[[ The data, beginning ]]

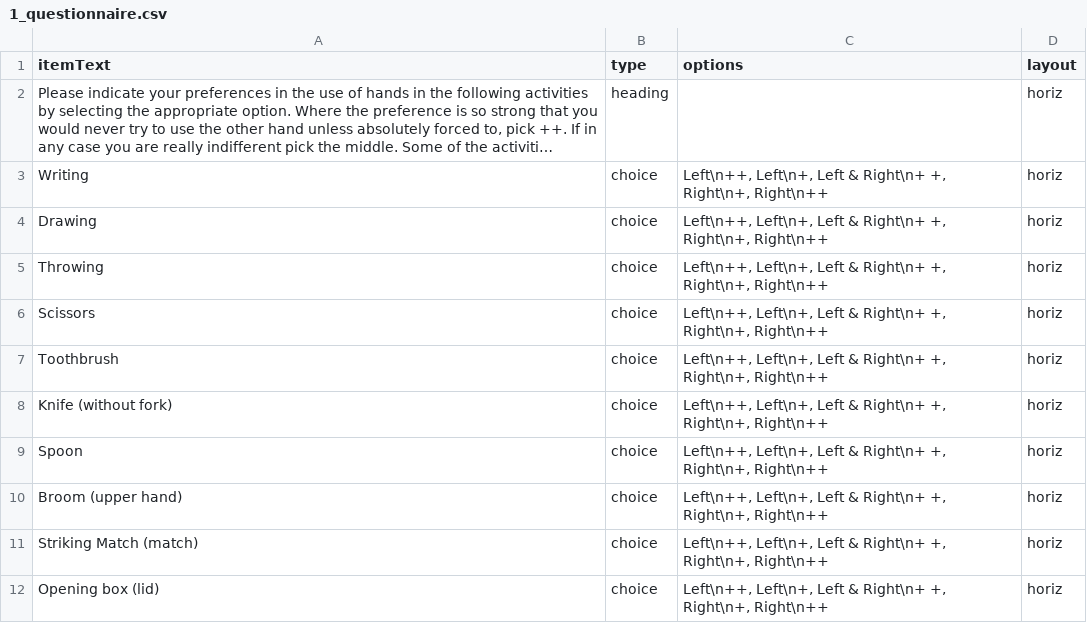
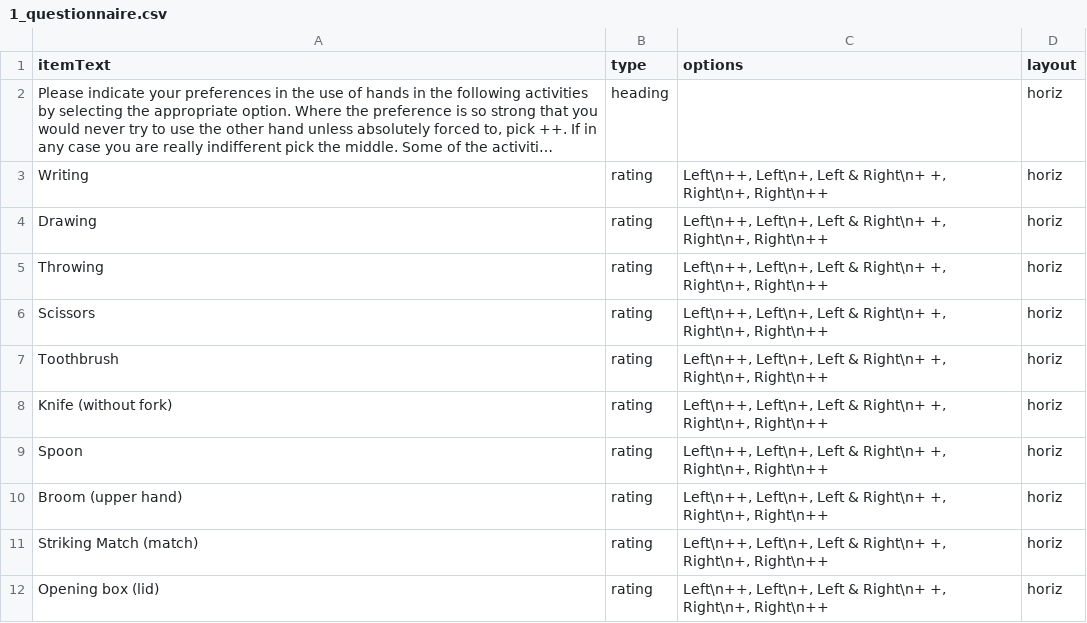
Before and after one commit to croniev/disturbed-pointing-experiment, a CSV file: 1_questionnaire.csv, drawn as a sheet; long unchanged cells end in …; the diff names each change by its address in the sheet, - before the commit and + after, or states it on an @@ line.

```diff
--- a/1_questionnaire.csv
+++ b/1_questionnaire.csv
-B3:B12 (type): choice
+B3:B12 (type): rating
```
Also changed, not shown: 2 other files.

[[ The data, end ]]
[[ The data, beginning ]]

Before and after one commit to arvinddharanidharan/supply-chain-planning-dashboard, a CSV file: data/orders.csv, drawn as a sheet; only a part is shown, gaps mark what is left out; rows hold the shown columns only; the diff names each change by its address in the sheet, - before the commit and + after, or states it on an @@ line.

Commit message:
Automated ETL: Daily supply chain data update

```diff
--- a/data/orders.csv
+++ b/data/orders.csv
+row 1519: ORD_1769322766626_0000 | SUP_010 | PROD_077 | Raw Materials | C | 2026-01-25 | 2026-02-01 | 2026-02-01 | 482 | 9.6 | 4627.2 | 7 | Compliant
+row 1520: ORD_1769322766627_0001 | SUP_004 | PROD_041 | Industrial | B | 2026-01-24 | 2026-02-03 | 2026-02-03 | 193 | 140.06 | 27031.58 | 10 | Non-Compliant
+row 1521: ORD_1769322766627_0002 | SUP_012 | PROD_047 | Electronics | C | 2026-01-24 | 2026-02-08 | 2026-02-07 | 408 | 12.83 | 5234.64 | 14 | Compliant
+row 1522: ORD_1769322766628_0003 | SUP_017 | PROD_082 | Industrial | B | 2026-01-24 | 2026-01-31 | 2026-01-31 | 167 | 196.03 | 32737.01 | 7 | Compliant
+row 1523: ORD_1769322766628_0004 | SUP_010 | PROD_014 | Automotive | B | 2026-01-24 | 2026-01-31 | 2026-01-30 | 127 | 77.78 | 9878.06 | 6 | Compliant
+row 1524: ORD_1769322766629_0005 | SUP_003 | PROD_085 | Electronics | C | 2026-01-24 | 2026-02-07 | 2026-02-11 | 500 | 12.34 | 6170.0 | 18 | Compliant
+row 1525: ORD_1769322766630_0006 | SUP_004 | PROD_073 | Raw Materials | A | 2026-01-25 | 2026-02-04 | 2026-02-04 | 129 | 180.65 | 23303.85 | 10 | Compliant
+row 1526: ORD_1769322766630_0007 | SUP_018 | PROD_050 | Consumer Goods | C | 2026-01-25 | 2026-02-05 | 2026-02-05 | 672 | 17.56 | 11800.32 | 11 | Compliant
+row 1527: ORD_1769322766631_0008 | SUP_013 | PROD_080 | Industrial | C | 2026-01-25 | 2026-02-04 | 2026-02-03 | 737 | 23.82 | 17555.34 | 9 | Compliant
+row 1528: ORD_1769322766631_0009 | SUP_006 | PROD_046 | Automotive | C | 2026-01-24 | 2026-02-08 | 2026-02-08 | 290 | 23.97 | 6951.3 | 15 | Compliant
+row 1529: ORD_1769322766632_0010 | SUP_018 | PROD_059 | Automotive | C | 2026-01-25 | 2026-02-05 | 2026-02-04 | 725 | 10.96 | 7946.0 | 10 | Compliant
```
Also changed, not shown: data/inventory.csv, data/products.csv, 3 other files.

[[ The data, end ]]

◆ Exercise ◆
Where a line of the material holds the word "Also", copy that line.

◆ Reply ◆
Also changed, not shown: 2 other files.
Also changed, not shown: data/inventory.csv, data/products.csv, 3 other files.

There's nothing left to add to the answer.